546 F2d 1145 United States v. Villarreal
546 F.2d 1145
UNITED STATES of America, Plaintiff-Appellee,
Reynaldo VILLARREAL, a/k/a Pancho and Joe Arriaga,
United States Court of Appeals,
Feb. 9, 1977.
J. G. Hornberger, J. G. Hornberger, Jr., Laredo, Tex., for Reynaldo Villarreal.
Lazaro Garza-Gongora, Jr., Laredo, Tex., for Joe Arriaga.
John E. Clark, U. S. Atty., LeRoy Morgan Jahn, W. Ray Jahn, Asst. U. S. Attys., San Antonio, Tex., for plaintiff-appellee.
Appeals from the United States District Court for the Western District of Texas.
Before COLEMAN, GOLDBERG and GEE, Circuit Judges.

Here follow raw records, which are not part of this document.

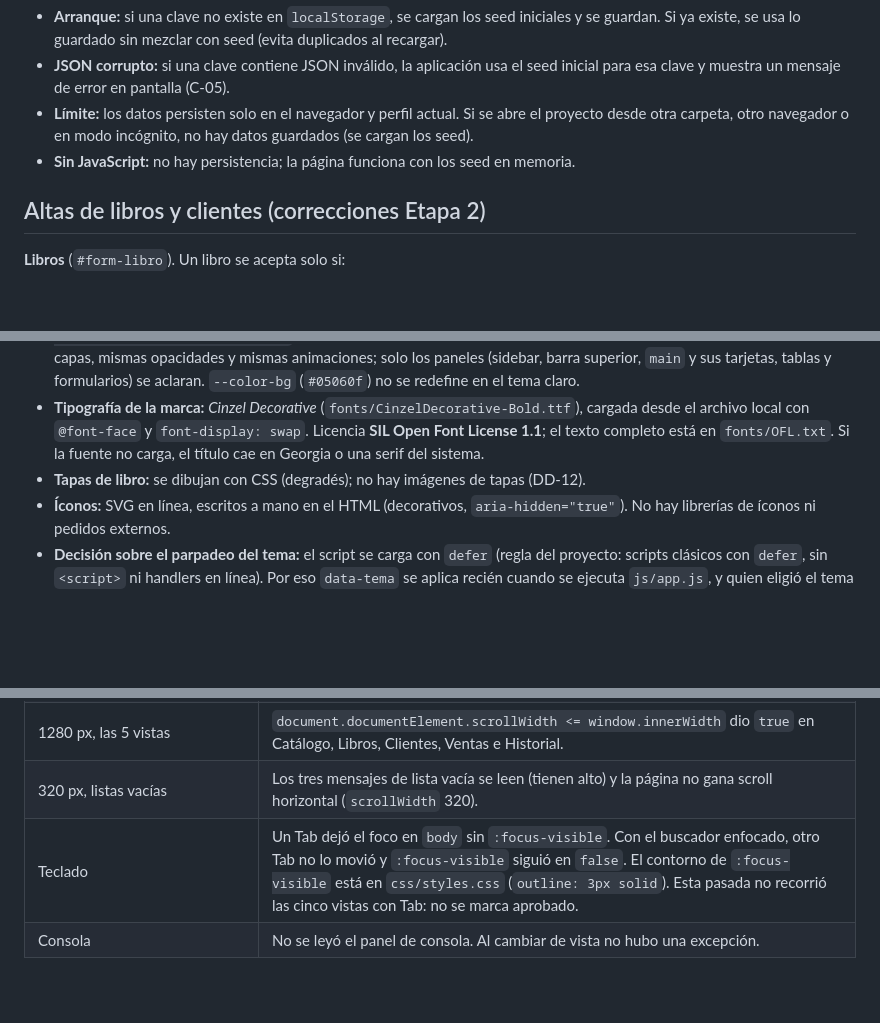
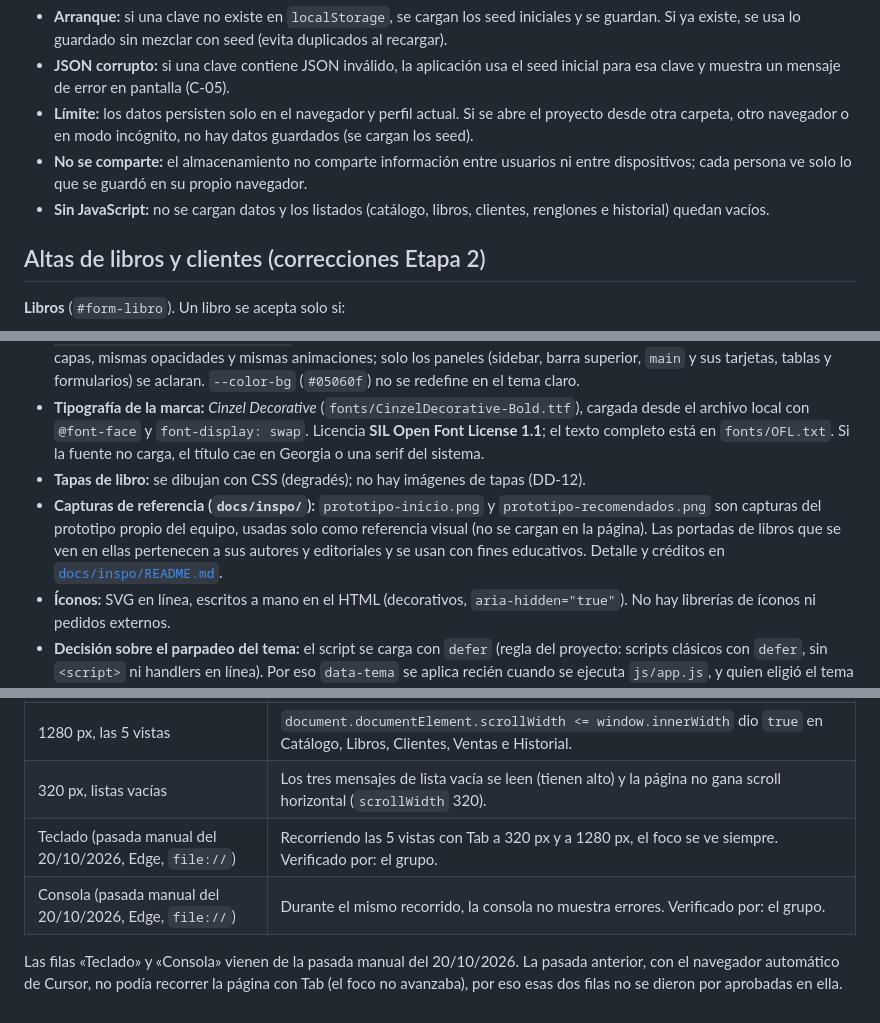
Before and after one commit to ALucrecia-Pagano/primer-parcial-libreria-frontend, a Markdown page: README.md, 3 parts joined by grey strips. GitHub-like rendering; blank space fills up the shorter version.

Commit message:
docs(C-11): completa la verificación manual y el README

```diff
--- a/README.md
+++ b/README.md
@@ -187,7 +187,8 @@ Los datos de dominio (libros, clientes y ventas) se guardan en `localStorage` ba
 - **Arranque:** si una clave no existe en `localStorage`, se cargan los seed iniciales y se guardan. Si ya existe, se usa lo guardado sin mezclar con seed (evita duplicados al recargar).
 - **JSON corrupto:** si una clave contiene JSON inválido, la aplicación usa el seed inicial para esa clave y muestra un mensaje de error en pantalla (C-05).
 - **Límite:** los datos persisten solo en el navegador y perfil actual. Si se abre el proyecto desde otra carpeta, otro navegador o en modo incógnito, no hay datos guardados (se cargan los seed).
-- **Sin JavaScript:** no hay persistencia; la página funciona con los seed en memoria.
+- **No se comparte:** el almacenamiento no comparte información entre usuarios ni entre dispositivos; cada persona ve solo lo que se guardó en su propio navegador.
+- **Sin JavaScript:** no se cargan datos y los listados (catálogo, libros, clientes, renglones e historial) quedan vacíos.
 
 ## Altas de libros y clientes (correcciones Etapa 2)
 
@@ -263,6 +264,7 @@ Hacerlo en una copia del proyecto, con datos de prueba:
 - **Fondo galáctico y foto difuminada (CSS):** `html::before` (z-index -4) dibuja la foto `banner-biblioteca.jpg` con `filter: blur(12px) brightness(0.5)`, `transform: scale(1.1)` (oculta los bordes desenfocados) y un tinte cálido suave; igual en el tema oscuro y en el claro (se oculta solo en `forced-colors`) y sin animación. Encima, el velo galáctico con `opacity` 0.6–0.7 mantiene a la galaxia como protagonista. `body::before` dibuja las nebulosas (`radial-gradient` sobre una base negro azulado) y `body::after` las estrellas (capas de `radial-gradient` que se repiten como mosaico). Son decorativos: `pointer-events: none`, contenido vacío (no aparecen en el árbol de accesibilidad) y fijos detrás de todo el contenido. El movimiento lento (solo `transform` y `opacity`) existe únicamente dentro de `@media (prefers-reduced-motion: no-preference)`. **El tema claro comparte este fondo y el encabezado con el oscuro (D21)**: mismas capas, mismas opacidades y mismas animaciones; solo los paneles (sidebar, barra superior, `main` y sus tarjetas, tablas y formularios) se aclaran. `--color-bg` (`#05060f`) no se redefine en el tema claro.
 - **Tipografía de la marca:** *Cinzel Decorative* (`fonts/CinzelDecorative-Bold.ttf`), cargada desde el archivo local con `@font-face` y `font-display: swap`. Licencia **SIL Open Font License 1.1**; el texto completo está en `fonts/OFL.txt`. Si la fuente no carga, el título cae en Georgia o una serif del sistema.
 - **Tapas de libro:** se dibujan con CSS (degradés); no hay imágenes de tapas (DD-12).
+- **Capturas de referencia (`docs/inspo/`):** `prototipo-inicio.png` y `prototipo-recomendados.png` son capturas del prototipo propio del equipo, usadas solo como referencia visual (no se cargan en la página). Las portadas de libros que se ven en ellas pertenecen a sus autores y editoriales y se usan con fines educativos. Detalle y créditos en [`docs/inspo/README.md`](docs/inspo/README.md).
 - **Íconos:** SVG en línea, escritos a mano en el HTML (decorativos, `aria-hidden="true"`). No hay librerías de íconos ni pedidos externos.
 - **Decisión sobre el parpadeo del tema:** el script se carga con `defer` (regla del proyecto: scripts clásicos con `defer`, sin `<script>` ni handlers en línea). Por eso `data-tema` se aplica recién cuando se ejecuta `js/app.js`, y quien eligió el tema claro puede ver un instante el tema oscuro (por defecto) al cargar o recargar la página. **Se acepta como contrapartida** frente a agregar un script en línea en el `<head>`, que rompería esa regla.
 
@@ -784,5 +786,7 @@ Pasada del 19/10/2026 en el navegador embebido de Cursor (Chromium). No se pudo
 | `libreria.libros`, `libreria.clientes` y `libreria.ventas` en `[]`, recarga | En Catálogo se lee «Todavía no hay libros en el catálogo.» y `#catalogo-sin-resultados` sigue oculto. Al abrir Libros: «Todavía no hay libros cargados.». Al abrir Clientes: «Todavía no hay clientes cargados.». |
 | 1280 px, las 5 vistas | `document.documentElement.scrollWidth <= window.innerWidth` dio `true` en Catálogo, Libros, Clientes, Ventas e Historial. |
 | 320 px, listas vacías | Los tres mensajes de lista vacía se leen (tienen alto) y la página no gana scroll horizontal (`scrollWidth` 320). |
-| Teclado | Un Tab dejó el foco en `body` sin `:focus-visible`. Con el buscador enfocado, otro Tab no lo movió y `:focus-visible` siguió en `false`. El contorno de `:focus-visible` está en `css/styles.css` (`outline: 3px solid`). Esta pasada no recorrió las cinco vistas con Tab: no se marca aprobado. |
-| Consola | No se leyó el panel de consola. Al cambiar de vista no hubo una excepción. |
+| Teclado (pasada manual del 20/10/2026, Edge, `file://`) | Recorriendo las 5 vistas con Tab a 320 px y a 1280 px, el foco se ve siempre. Verificado por: el grupo. |
+| Consola (pasada manual del 20/10/2026, Edge, `file://`) | Durante el mismo recorrido, la consola no muestra errores. Verificado por: el grupo. |
+
+Las filas «Teclado» y «Consola» vienen de la pasada manual del 20/10/2026. La pasada anterior, con el navegador automático de Cursor, no podía recorrer la página con Tab (el foco no avanzaba), por eso esas dos filas no se dieron por aprobadas en ella.
```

Reynaldo Villarreal and Joe Arriaga appeal their convictions for conspiracy to distribute heroin in violation of 21 U.S.C. §§ 841(a)(1) and 846. Villarreal and Arriaga, together with co-indictees Ronald Trevino and Hector Acuna, were accused of conspiring to sell heroin to an undercover Drug Enforcement Administration Agent, Officer Russell Reina. Trevino pleaded guilty, and Acuna died before trial.
Appellants Villarreal and Arriaga, convicted in a joint jury trial, urge identical points of error: (1) the government failed to establish the existence of a conspiracy with evidence other than hearsay statements of alleged co-conspirators; (2) the government failed to establish appellants' knowing participation in the alleged conspiracy; (3) the government failed to prove the commission of any overt acts in furtherance of the conspiracy; and (4) the court improperly refused to strike from the indictment several allegations of overt acts and to exclude trial testimony relating to those acts.
In determining whether the government adequately proved the existence of a conspiracy and appellants' participation, we view the evidence in the light most favorable to the government, Glasser v. United States, 315 U.S. 60, 62 S.Ct. 457, 86 L.Ed. 680 (1942), and accept all reasonable inferences and credibility choices which support the jury verdict, United States v. Prout, 526 F.2d 380 (5 Cir. 1976); United States v. Black, 497 F.2d 1039 (5 Cir. 1974). In the instant case, undercover agents Reina and Alonzo had occasion personally to hear and observe appellants and the other co-conspirators. The testimony of these agents about their first-hand observations of the conspirators, as well as evidence adduced from surveillance operations, was sufficient to make a prima facie showing of the existence of a conspiracy and the appellants' willing participation therein independent of any hearsay statements by co-conspirators. The evidence at trial also established numerous overt acts committed by the various conspirators in furtherance of their plan to distribute heroin to Officer Reina, including several telephone conversations and various meetings to discuss and arrange the sale. Because of their inability to obtain heroin, the conspirators were unable to consummate the planned transaction. Success, however, is not an essential element for a conspiracy conviction, United States v. Jacobs, 451 F.2d 530 (5 Cir. 1971), cert. denied, 405 U.S. 955, 92 S.Ct. 1170, 31 L.Ed.2d 231 (1972); and the government's proof of conspiracy and appellants' participation was clearly sufficient in the instant case.
Appellants' final point of error challenges the trial court's failure to strike portions of the indictment and testimony at trial relating to the actions of co-conspirators Trevino and Acuna in meeting with officer Reina and selling heroin to him subsequent to the aborted transaction in which appellants had participated. Although the legal basis of appellants' attack is not clearly specified, they apparently object that these allegations and proofs related to a later, separate conspiracy in which they were not involved. Most likely, the subsequent successful distribution by Trevino and Acuna was simply the consummation of the conspirators' original agreement to sell heroin to Officer Reina. See United States v. Perez, 489 F.2d 51 (5 Cir. 1973), cert. denied, 417 U.S. 945, 94 S.Ct. 3067, 41 L.Ed.2d 664 (1974), for distinctions between single and multiple conspiracies. However, even if the evidence established more than one conspiracy, the law is well settled that appellants' convictions may stand because they were proved guilty of participation in at least one of the conspiracies. United States v. Wayman, 510 F.2d 1020 (5 Cir.), cert. denied, 423 U.S. 846, 96 S.Ct. 84, 46 L.Ed.2d 67 (1975); Robinson v. United States, 333 F.2d 950 (5 Cir. 1964); Jolley v. United States, 232 F.2d 83 (5 Cir. 1960).
Finding all of appellants' claims of error without merit, we affirm their convictions.